A lithograph in the History Center’s collection provides an interesting perspective on the unfolding of events in the steel strike on July 6, 1892. In title and in imagery it makes clear the viewpoint of the artist. Titled, Great Battle of Homestead, Defeat & Capture of the Pinkerton Invaders July 6th 1892 it features a large central image surrounded by five smaller vignettes. The center panel provides a birds-eye view of the Homestead Mill from across the river, looking down from the hill that rises above the Monongahela on the Squirrel Hill side. The river is in the foreground, the mill stretches out on a great flat plain of ground behind it. Smoke and flames pour out of a barge docked on the mill side, billowing over the railroad bridge and obscuring a section of the mill. No people are visible.
The four small vignettes at each corner of the print document the battle referred to in the title of the image, and detail the events of July 6th from the workers’ perspective. The top corners show workers in battle, using cannon and gun fire against the barges full of Pinkerton men. The bottom left corner illustrates the “Surrender of the Pinkerton Men,” while the bottom right has the “Pinkerton’s Captives on Their Way to Prison.” As a whole, the imagery depicts the violent interaction between the striking workers and the Pinkertons sent by Henry Clay Frick to liberate the mill, as a triumph for the working man. The smaller vignettes recall, as art historian Rina Youngner has noted, Civil War battle imagery and photography. They show organized lines of engagement and depict the workers as soldiers protecting their mill from the invading Pinkertons. The visual narrative captures one of the final times that steel workers would exercise power over their place of work until the federal government supported unionization in the 1930s.

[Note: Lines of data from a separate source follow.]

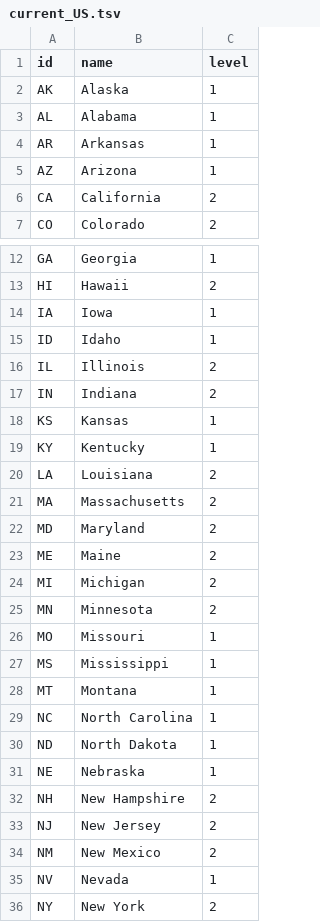
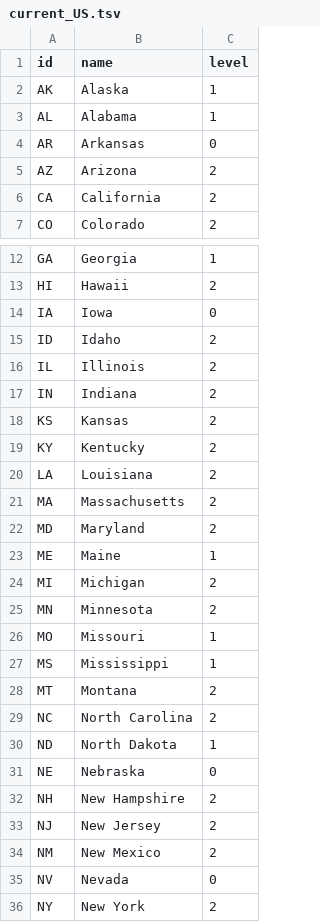
Before and after one commit to covid19policies/covid19policies.github.io, a TSV file: data/current_US.tsv, drawn as a sheet; only a part is shown, gaps mark what is left out; the diff covers the shown part only.

Commit message:
Save US curent Update from site

```diff
--- a/data/current_US.tsv
+++ b/data/current_US.tsv
@@ -3,4 +3,4 @@ AK	Alaska	1
 AL	Alabama	1
-AR	Arkansas	1
-AZ	Arizona	1
+AR	Arkansas	0
+AZ	Arizona	2
 CA	California	2
@@ -13,8 +13,8 @@ GA	Georgia	1
 HI	Hawaii	2
-IA	Iowa	1
-ID	Idaho	1
+IA	Iowa	0
+ID	Idaho	2
 IL	Illinois	2
 IN	Indiana	2
-KS	Kansas	1
-KY	Kentucky	1
+KS	Kansas	2
+KY	Kentucky	2
 LA	Louisiana	2
@@ -22,3 +22,3 @@ MA	Massachusetts	2
 MD	Maryland	2
-ME	Maine	2
+ME	Maine	1
 MI	Michigan	2
@@ -27,6 +27,6 @@ MO	Missouri	1
 MS	Mississippi	1
-MT	Montana	1
-NC	North Carolina	1
+MT	Montana	2
+NC	North Carolina	2
 ND	North Dakota	1
-NE	Nebraska	1
+NE	Nebraska	0
 NH	New Hampshire	2
@@ -34,3 +34,3 @@ NJ	New Jersey	2
 NM	New Mexico	2
-NV	Nevada	1
+NV	Nevada	0
 NY	New York	2
```
Also changed, not shown: 1 edited cell elsewhere in this file.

The print is interesting, not just for the seminal moment that it captures and preserves, but also because of who created the piece, Edwin Rowe. Born in Cornwall, England in 1834, Rowe lived with his parents for at least a decade in Wales, where he and his father John are listed as iron ore miners. He marries in 1855 and he and his wife Catherine come to the United States in 1870. By 1880, they are living in Beaver Township, Clarion County where Edwin works as a coal miner. His household includes his wife, his six children ranging in age from Thomas at 28 to Sarah age 6, and his 75-year old father, John. Two of Edwin’s sons, Thomas and Edwin Jr., who is 16 in 1880, also work as “coal diggers.” Within four years the family has relocated to Homestead, as Edwin and Catherine are listed as founding members of the First Baptist Church, which opens there in 1884. Edwin Jr. marries in 1890 and takes a job in the Homestead Works. He is on the factory floor of Open Hearth No. 2 working as a laborer in May of 1892. Paid just $45.35 for his 27 days of labor that month, about $1.68 a day, Edwin Jr. witnessed the rising tensions as the Amalgamated Association of Iron and Steel Workers and Andrew Carnegie disagreed on the issue of wages. By June, Frick had closed the mill and the stage had been set for the battle of July 6th.
Little is known about Edwin Rowe Sr.’s life at the time of the strike. A city directory entry from 1898 lists him working in a picture and frame store in Pittsburgh, later entries and census descriptions document the same. Clearly Rowe is familiar with military and battle art – he frames the workers in ways that emphasize the individual as heroic actor within the larger collective occupied at war. Intended for a sympathetic audience, one of these prints hung in the hall of the United Steelworkers Local 1397 in Homestead, Rowe’s work becomes a visual narrative that ennobles the worker’s cause. In this telling of the story of the strike, the workers battle for their rights, taking a literal stand on the grounds of the changing industrial landscape, as they fight to retain a voice in the negotiations over their future.
Created as the technology of open hearth steel eclipsed the world of hand forged iron, Rowe’s print captures working men caught between the past, where they maintained some power on the factory floor, and an uncertain future. It is a remarkable visual statement of the changing world of work in the region and reminds us what was truly at stake in Homestead 125 years ago.
For Further Reading
Rina Youngner, “A Working Class Image of the Battle,” in The River Ran Red: Homestead 1892, by David Demarest and Fannia Weingartner, University of Pittsburgh Press, 1992.
The Battle for Homestead, 1880-1892: Politics, Culture, and Steel (Pittsburgh Series in Social & Labor History), by Paul Krause, University of Pittsburgh Press, 1992.
Anne Madarasz is the Director of the Curatorial Division, Chief Historian, & Director of the Western Pennsylvania Sports Museum.